Chow is concerned about the impact of urbanisation on aquifers. He believes that population growth, informal settlements, industrial land use, and paving over large areas of land are all contributing to the depletion of aquifers. He is encouraged by the fact that some cities are starting to design with infiltration features in mind, but he believes that more needs to be done to ensure that aquifers are protected from the effects of urbanisation.
Chow pointed out that the City of Cape Town is basically a “concrete jungle” with a lot of concrete and asphalt, which can have a negative impact on aquifers. “In large urban areas, where everything is paved over, water cannot infiltrate into the ground and recharge aquifers. Instead, it runs off the surface, is collected in drainage pipes, and is piped out to the ocean. This means that water that would have naturally recharged aquifers is instead lost to the sea.”
But can we go back and undo the damage already been done?
“Yeah, that’s actually a tricky part,” said Chow.
He explained that it is much easier to prevent groundwater contamination than it is to clean it up after it has happened. This is because groundwater contamination can be very difficult to remove from the subsurface. Once contaminants are absorbed into the soil or rock, they can be very difficult to extract. Groundwater also moves slowly, so it can take a long time for contaminants to travel through the subsurface and reach the drinking water well. This means that by the time contamination is detected, it may have already spread to a large area.
For these reasons, Chow recommends that we focus on preventing groundwater contamination from happening in the first place. This can be done by identifying areas that are vulnerable to contamination and taking steps to protect them. For example, we can designate groundwater protection areas where certain activities, such as industrial development or the disposal of hazardous waste, are prohibited.
“If you’re in this area, you’re not allowed to build a factory, if you’re in this area, you’re not allowed to have a petrol station.
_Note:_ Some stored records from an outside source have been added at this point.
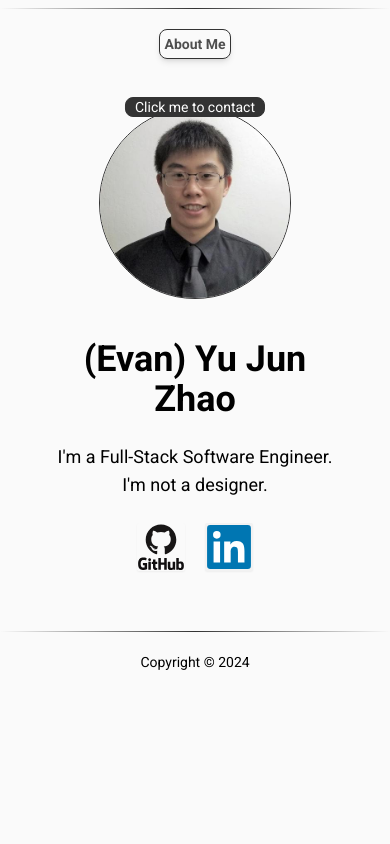
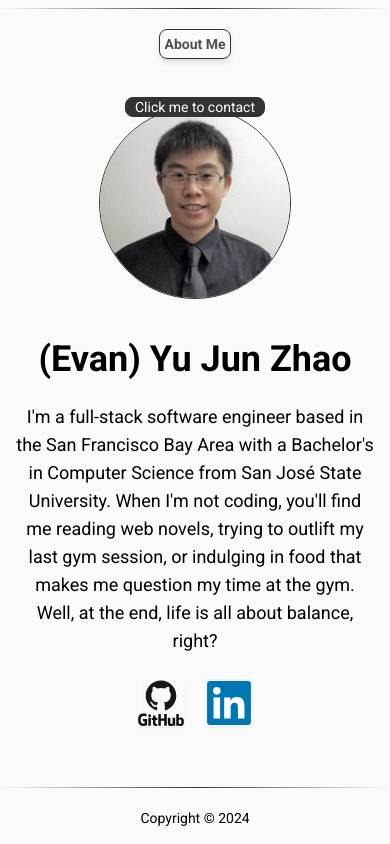
Before and after one commit to Evan-YJ-Zhao/web-portfolio, a Next.js app: page /about-me in a window 390 px wide. Shown: the part 920-1764 px from the top of the page. Before the commit the page ends 1608 px from the top, so only its background shows below. Built offline with nearby package versions, Linux system fonts and the light colour scheme.

Commit message:
Added a profile bio. Added a little responsiveness to it.

```diff
--- a/components/About/AboutPanel.tsx
+++ b/components/About/AboutPanel.tsx
@@ -4,7 +4,7 @@ import Image from "next/image";
 const AboutPanel = () => {
   return (
     <div className="relative w-full flex flex-wrap justify-center flex-row-reverse mt-12 mb-16 gap-10">
-      <div className="group relative indicator w-48 h-48 aspect-square rounded-full hover:bg-black">
+      <div className="w-48 h-48 group relative self-center indicator aspect-square rounded-full hover:bg-black">
         <a href="/contact-me">
           <span className="indicator-item indicator-center badge badge-primary rounded-lg group-hover:hidden">
             Click me to contact
@@ -18,11 +18,21 @@ const AboutPanel = () => {
           />
         </a>
       </div>
-      <div className="px-10 flex flex-col justify-center">
-        <h1 className="text-4xl font-bold text-center tablet:text-right">(Evan) Yu Jun Zhao</h1>
+      <div
+        className="w-11/12 tablet:w-3/5 laptop:w-1/2
+          tablet:px-2 laptop:px-10
+          flex flex-col justify-center"
+      >
+        <h1 className="text-4xl font-bold text-center tablet:text-right">
+          (Evan) Yu Jun Zhao
+        </h1>
         <p className="py-6 text-lg text-center tablet:text-right ">
-          I'm a Full-Stack Software Engineer. <br />
-          I'm not a designer.
+          I'm a full-stack software engineer based in the San Francisco Bay Area
+          with a Bachelor's in Computer Science from San José State University.
+          When I'm not coding, you'll find me reading web novels, trying to
+          outlift my last gym session, or indulging in food that makes me
+          question my time at the gym. Well, at the end, life is all about
+          balance, right?
         </p>
         <div className="flex justify-center tablet:justify-end gap-5">
           <a
```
Why? Because those are sources of contamination,” he said.
Is desalination an alternative to using groundwater?
Desalination is the process of removing salt from seawater or other saline water to produce water that is suitable for human consumption or irrigation.
“That was explored during the drought,” said Chow. “But it is expensive and energy-intensive. It is also not always effective, as the quality of the water produced can vary depending on the salinity of the seawater.”
Chow explained that a desalination plant was built in Cape Town during the drought, but it was not operational when it was needed. This was because the specifications of the plant were not correct for the seawater in Cape Town. He also said that the cost of desalination can be prohibitive, especially if the water quality is poor. He compared the cost of desalination to the cost of drilling a borehole and pumping out groundwater. He said that drilling a borehole is usually much cheaper, but the cost of pumping the water out increases as the water gets deeper.
He also mentioned the problem of saline intrusion. This is when seawater enters a freshwater aquifer, making the water salty and unusable. Saline intrusion can be a problem for coastal areas, where groundwater is often used for drinking water. He said that desalination is a viable solution for water scarcity, but it is important to consider the cost and environmental impact before investing in a desalination plant.
Call to Action
Chow is concerned that people have forgotten about the drought and are going back to their old water usage habits. He believes that this is a dangerous trend, as it could lead to Day Zero, a situation in which Cape Town would run out of water. He argues that people need to start using water more conservatively and that policymakers need to implement water usage restrictions and measures to help people change their habits.